- They look beautiful when full-grown.
- Some chickens make great pets instead of livestock.
Not all chicks are purchased for the same purposes. So, consider all these possibilities before deciding if chicks will benefit you. In many cases, they can be used for more than one purpose.
Caring for Fertilized Chicken Eggs
For keepers who breed chickens to get more chicks, caring for the eggs is an important step before caring for baby chicks. Here are some tips to keep fertilized chicken eggs healthy.
How Do You Know if a Chicken Egg is Fertilized?
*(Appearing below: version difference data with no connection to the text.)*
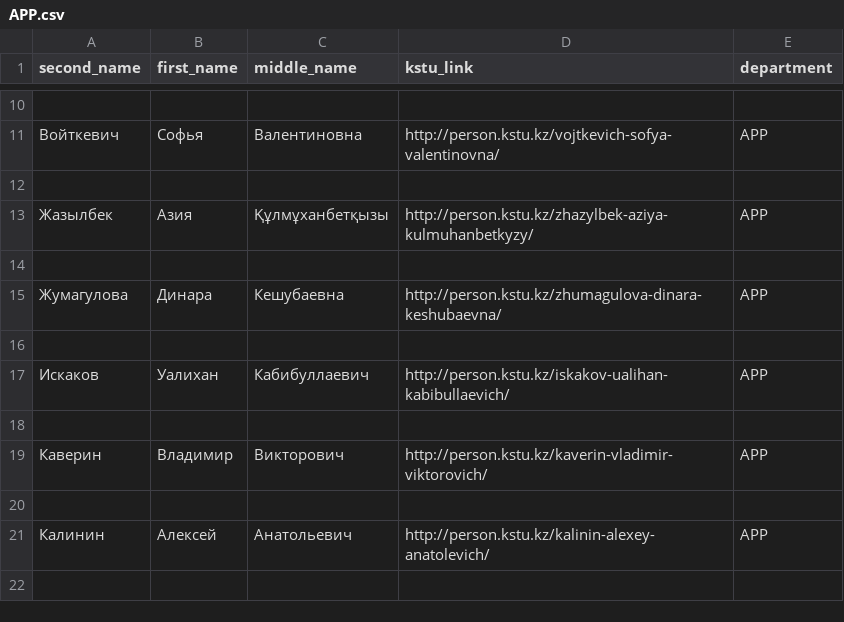
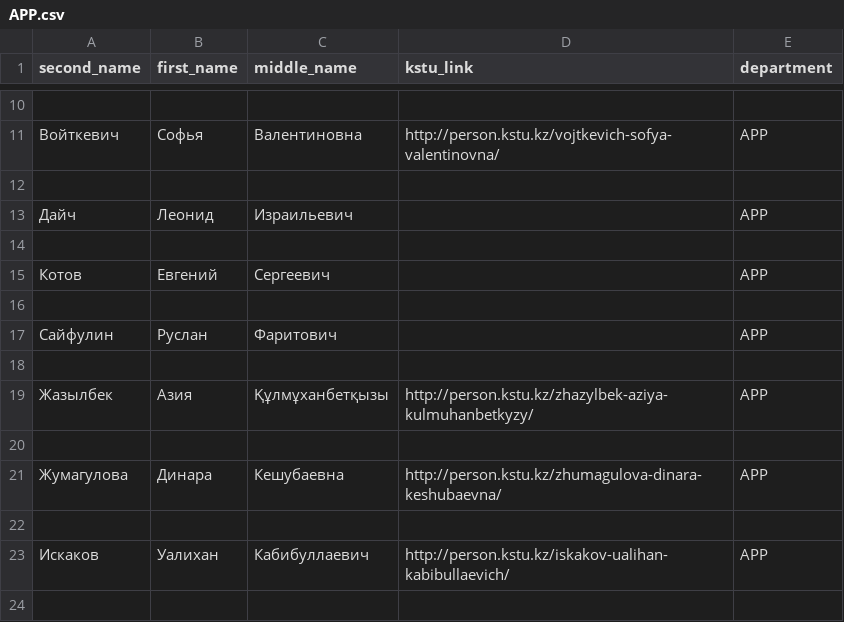
Before and after one commit to Marik28/univer_api, a CSV file: db_data_in_csv/APP.csv, drawn as a sheet; only a part is shown, gaps mark what is left out; the shorter side is filled out with more unchanged rows.

```diff
--- a/db_data_in_csv/APP.csv
+++ b/db_data_in_csv/APP.csv
@@ -12,2 +12,8 @@ second_name,first_name,middle_name,kstu_link,department
 
+Дайч, Леонид, Израильевич,,APP
+
+Котов, Евгений, Сергеевич,,APP
+
+Сайфулин, Руслан, Фаритович,,APP
+
 Жазылбек,Азия,Құлмұханбетқызы,http://person.kstu.kz/zhazylbek-aziya-kulmuhanbetkyzy/,APP
```
Also changed, not shown: db_data_in_csv/ES.csv, 9 other files.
The easiest way to check if an egg is fertilized or not is to hold it up to a light. If the egg appears opaque, it’s likely fertilized. You won’t be able to see through it as well as the other eggs. However, not every fertilized egg will become a chick.
If you accidentally crack a fertilized egg, you can tell if it’s fertilized if it has a small white spot at the top of the yolk. That spot is usually about 4mm wide, and it’s known as the germinal disc.
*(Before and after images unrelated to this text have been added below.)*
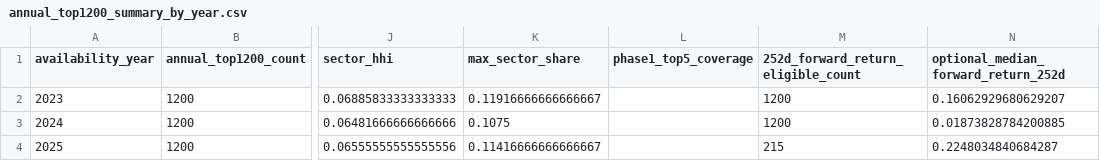
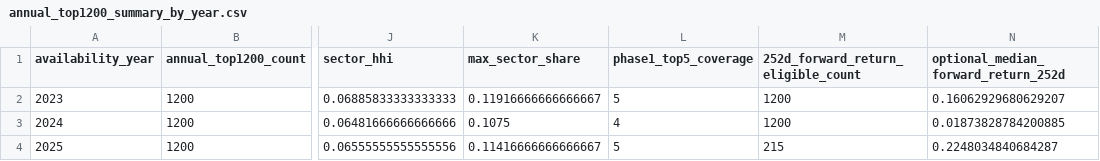
Before and after one commit to sol12378/stock_league, a CSV file: outputs/phase2_final_integrated_break/point_in_time_panel/annual_top1200_summary_by_year.csv, drawn as a sheet; only a part is shown, gaps mark what is left out; the diff names each change by its address in the sheet, - before the commit and + after, or states it on an @@ line.

Commit message:
Refine Phase2 final integrated artifact

```diff
--- a/outputs/phase2_final_integrated_break/point_in_time_panel/annual_top1200_summary_by_year.csv
+++ b/outputs/phase2_final_integrated_break/point_in_time_panel/annual_top1200_summary_by_year.csv
-L2 (phase1_top5_coverage): (empty)
+L2 (phase1_top5_coverage): 5
-L3 (phase1_top5_coverage): (empty)
+L3 (phase1_top5_coverage): 4
-L4 (phase1_top5_coverage): (empty)
+L4 (phase1_top5_coverage): 5
```
Also changed, not shown: outputs/phase2_final_integrated_break/walk_forward/fixed_weight_annual_validation.csv, 14 other files.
How Long Do Chicken Eggs Take to Hatch?
Eggs take 21 days to hatch into baby chicks. During each day in the embryo stage, chicks show distinct changes in development. By day 20, the chick should start trying to break its way through the shell. However, it’s possible for chicks to hatch a little bit early or late.
What to Prepare Before the Chicks Arrive
After the chicks hatch, you’ll want to move them to a warmer, safer location with necessary supplies. Even if the hens in your coop are broody, the chicks will still be safest in their own setup. So, here are some things to prepare.
A brooder is a large container that will keep baby chicks warm and safe. It must be secure enough to keep chicks inside and predators outside. Also, it should have enough space for the chicks to move around with ease. Chicks in crowded spaces are more likely to pick on each other.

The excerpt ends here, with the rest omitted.